– The Gophers football team began the 2006 season with a trip to Kent, Ohio. On Aug. 31, the Gophers played Kent State, and freshman Eric Decker, who would become a star receiver in the NFL, made his first college catch.

Another future NFL star made an uncelebrated debut on that warm Thursday night. This one, an undersized high school quarterback from Woodside High in northern California, had failed to attract big-school scholarships and had played a season at the College of San Mateo.

Still short and skinny, the kid gave up on his dream of playing for a major-conference power and enrolled at Kent State for his final three seasons. He told the incumbent quarterback that he would be taking over immediately. And he did.

In his first game, against the Gophers, the kid completed seven of 13 passes for 150 yards and ran 14 times for 31 yards. He threw three interceptions and the Gophers won 44-0.




Sunday night, that skinny quarterback who got swamped by the Gophers was named the Most Valuable Player of the Super Bowl. Julian Edelman remembers every step that led to every catch.

“My first game was against Minnesota,” Edelman said late Sunday night. “And we lost.”

Did he foresee an NFL career as a receiver? “At that time, I didn’t,” he said. “I was just trying to go out and help Kent State win some ballgames.”

Sunday, as most of the Rams and Patriots played offensive football as if shackled by ankle bracelets, Edelman continued to build a postseason résumé that most Hall of Famers would envy. Making moves that had defenders staggering like punch-drunk boxers, he created swaths of space and filled them with 10 catches for 141 yards. He also rushed once for 8 yards. He gained 149 of the Patriots’ 408 yards.

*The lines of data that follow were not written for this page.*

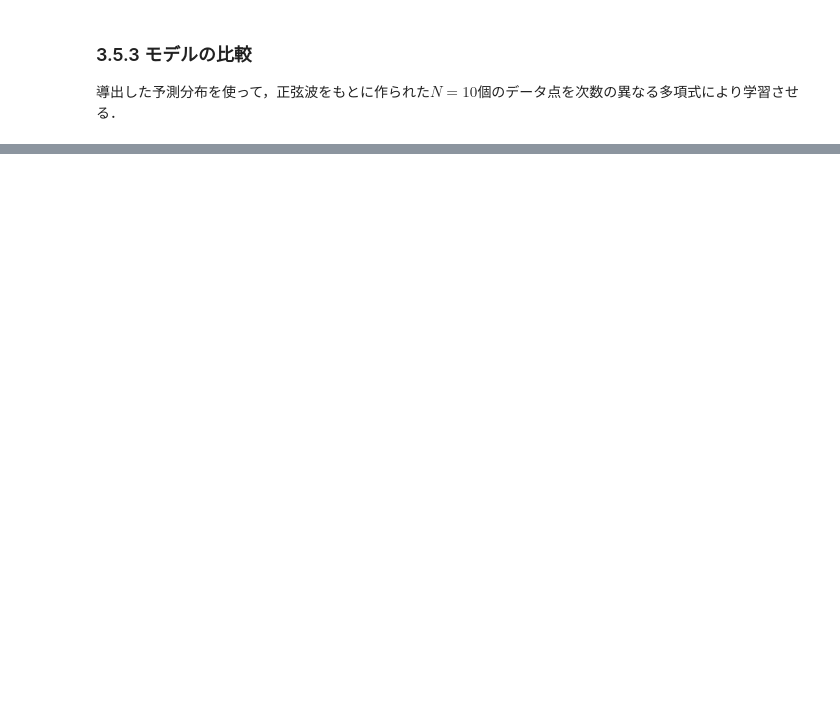
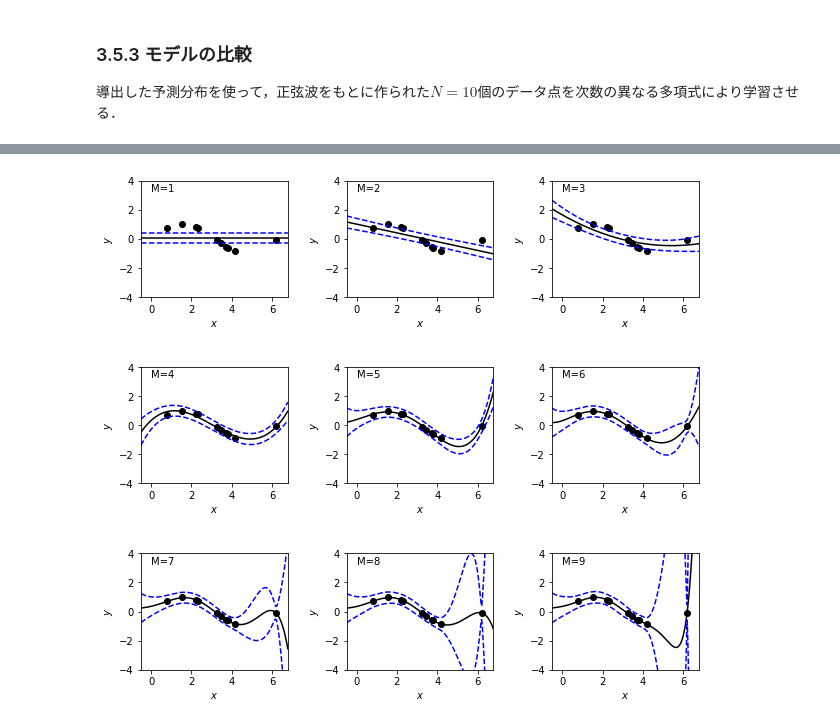
Before and after one commit to tcbn-ai/TIL, a Jupyter notebook: Study_Bayes/3.5_linear_regression.ipynb, the cells around one changed output, grey strips where cells are left out. Cells and saved outputs as stored; diff of their text form; code cells hidden in the pictures; blank space fills up the shorter version.

```diff
--- a/Study_Bayes/3.5_linear_regression.ipynb
+++ b/Study_Bayes/3.5_linear_regression.ipynb
@@ -246,0 +288,18 @@ $$
+# %%
+###################### post distribution ######################
+hat_Lambda_list = []; hat_m_list = []
+for i in range(len(Dim_list)):
+    sm_x = np.zeros_like(Lambda_array_list[i])
+    sm_y = np.zeros_like(M_vec_list[i])
+    for n in range(num_data):
+        sm_x += X_data_list[i][n] @ X_data_list[i][n].T
+        sm_y += y_data[n] * X_data_list[i][n]
+    # Lambda
+    hat_Lambda = lambda_precision*sm_x + Lambda_array_list[i]
+    hat_Lambda_list.append(hat_Lambda)
+    # m
+    m_first = np.linalg.inv(hat_Lambda)
+    m_second = lambda_precision*sm_y + Lambda_array_list[i] @ M_vec_list[i]
+    hat_m = m_first @ m_second
+    hat_m_list.append(hat_m)
+###############################################################
@@ -246,0 +336,27 @@ $$
+# %%
+############# split list #############
+def split_list(l, n):
+    for idx in range(0, len(l), n):
+        yield l[idx: idx + n]
+
+split_dim_list = list(split_list(Dim_list, 3))
+
+############# plot #############
+fig, axes = plt.subplots(3, 3, figsize=(10,9))
+plt.subplots_adjust(wspace=0.4, hspace=0.6)
+for i in range(len(split_dim_list)):
+    for j in range(len(split_dim_list[i])):
+        key = i*3 + j; dim = split_dim_list[i][j]
+        # plot data
+        axes[i][j].set_xlabel(r"$x$"); axes[i][j].set_ylabel(r"$y$")
+        axes[i][j].set_xlim([-0.5, 2*np.pi+0.5]); axes[i][j].set_ylim([-4, 4])
+        axes[i][j].scatter(x_data, y_data, color = 'k')
+        # plot mean parameter
+        axes[i][j].plot(x_range_input, Post_mu_list[key], color = 'k')
+        # plot error
+        axes[i][j].plot(x_range_input, Post_err_prs_list[key], color = 'b', linestyle = 'dashed')
+        axes[i][j].plot(x_range_input, Post_err_minus_list[key], color = 'b', linestyle = 'dashed')
+        axes[i][j].text(0,3.25,"M={}".format(dim))
+plt.show()
+# %% [output]
+[figure, added]
```
Also changed, not shown: parts of 8 cells of this notebook.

Edelman would become the first player in Super Bowl history to have at least seven catches and 75 receiving yards in the first half, and by the end of the night he would rank second in postseason receiving yards to Jerry Rice. “It’s an honor to be put in the same sentence with Mr. Rice,” Edelman said.

This should be a sweet and simple success story, but because this is Edelman and the Patriots there are complications. New England’s fixtures, Bill Belichick and Tom Brady, have been accused of football espionage, and Edelman, now built like an MMA fighter, missed the first four games this season after violating the NFL policy on performance-enhancing substances.

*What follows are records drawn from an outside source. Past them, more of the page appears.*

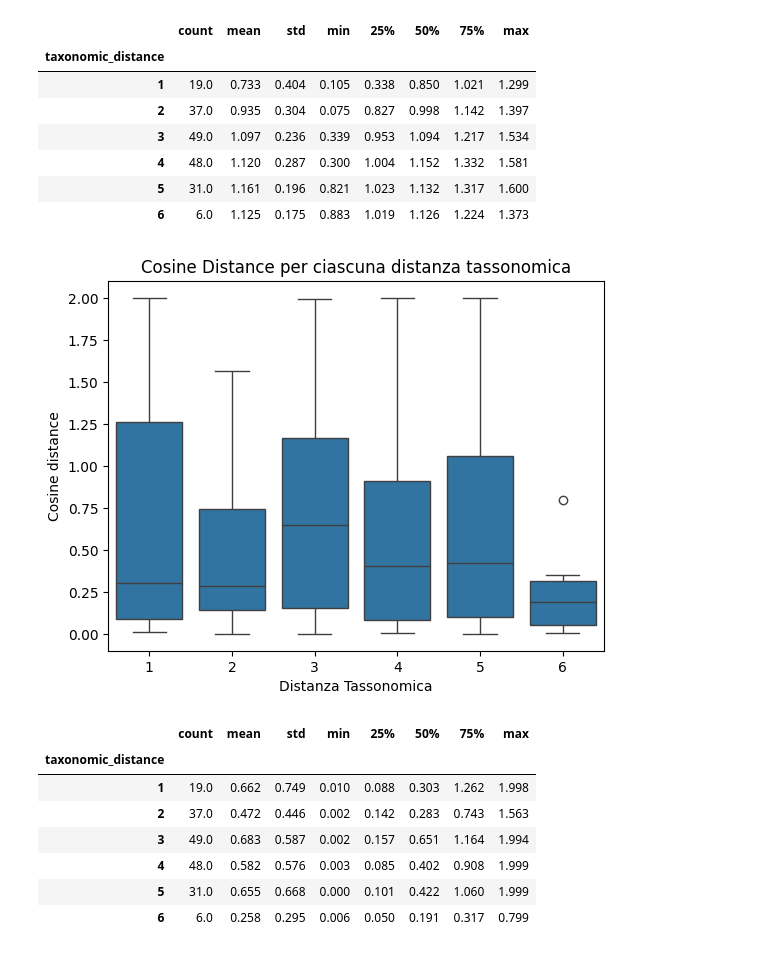
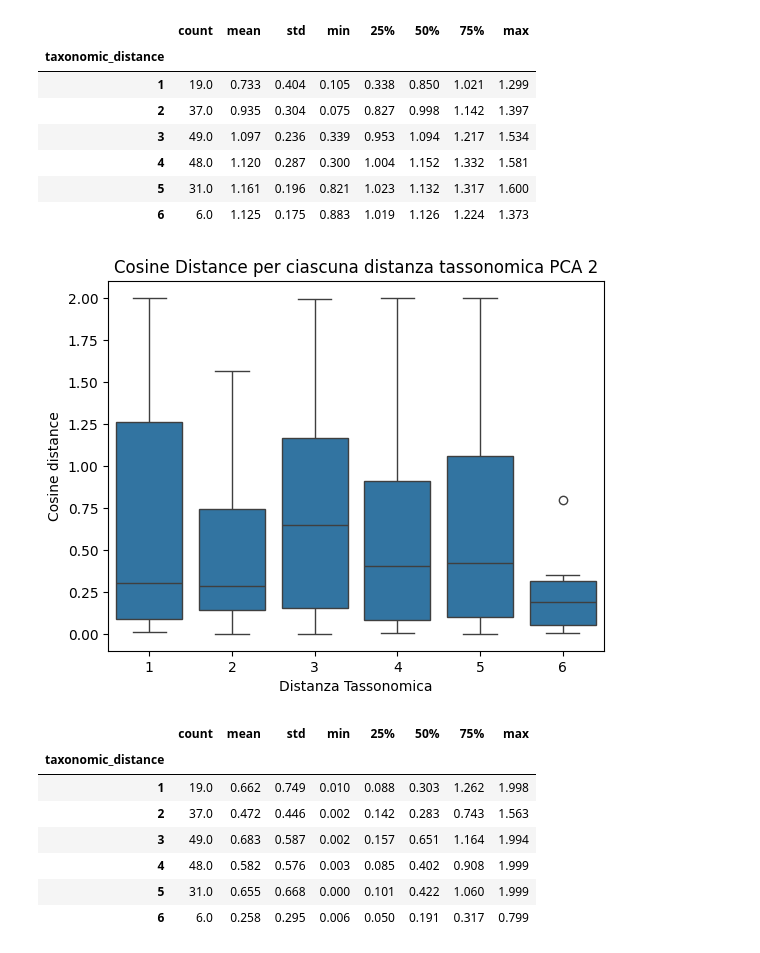
Before and after one commit to MarcoBuonanno/Tesi_2025-26-La-Geometria-degli-Embedding-di-un-LLm, a Jupyter notebook: Esercizio_4/Es4_tesi_suES2.ipynb, the cells around one changed output. Saved outputs shown, nothing was run; the diff lists cells and outputs as text; code cells hidden in the pictures.

```diff
--- a/Esercizio_4/Es4_tesi_suES2.ipynb
+++ b/Esercizio_4/Es4_tesi_suES2.ipynb
@@ -849,17 +853,18 @@ taxonomic_10_df.groupby("taxonomic_distance")["cosine_distance"].describe().roun
 # %%
 #PCA 2
 sns.boxplot(
     data=taxonomic_2_df,
     x="taxonomic_distance",
     y="cosine_distance"
 )
 
 plt.xlabel("Distanza Tassonomica")
 plt.ylabel("Cosine distance")
-plt.title("Cosine Distance per ciascuna distanza tassonomica")
+plt.title("Cosine Distance per ciascuna distanza tassonomica PCA 2")
+plt.savefig("boxplots_cosine_by_taxonomic_2.png", dpi=300, bbox_inches="tight")
 plt.show()
 # %% [output]
-[figure, old version]
+[figure, new version]
 # %%
 taxonomic_2_df.groupby("taxonomic_distance")["cosine_distance"].describe().round(3)
 # %% [output]
```
Also changed, not shown: parts of 4 cells of this notebook.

Under baseball’s rules, he would have been ineligible for the postseason. In football, he may have been the difference between the Patriots winning the Super Bowl and failing to qualify for it. “He just played the best game he has all year,” Brady said.

If you don’t believe that Edelman intentionally cheated or is still reaping the benefits of whatever he ingested, you can admire his pass routes and career path. He’s powerfully built and possesses remarkable quickness and agility. His shuttle-run time was one of the reasons the Patriots drafted a small-school quarterback in the seventh round in 2009 to play with Brady.

This week Edelman mimicked Belichick’s first conversation with him after the draft: “We don’t really know what you’re going to play, but we know you can play football,” Edelman said, daring to imitate his boss’ clipped speaking pattern.

This is how the Patriots win Super Bowls. They find smart, tough, adaptable, overlooked athletes, and if they bend a rule, they don’t dwell on it.

“I’m getting to live out a dream, so it’s pretty surreal,” Edelman said. “I think everything happens for a reason. I was always taught as a young boy that you had to work hard, put in the extra time and we’ll see where it goes. Worry about what you’ve got on your plate at that time. That’s what I’ve tried to do.”

The Gophers didn’t know it on Aug. 31, 2006, but they were sharing Kent State’s modest stadium with a future Super Bowl MVP.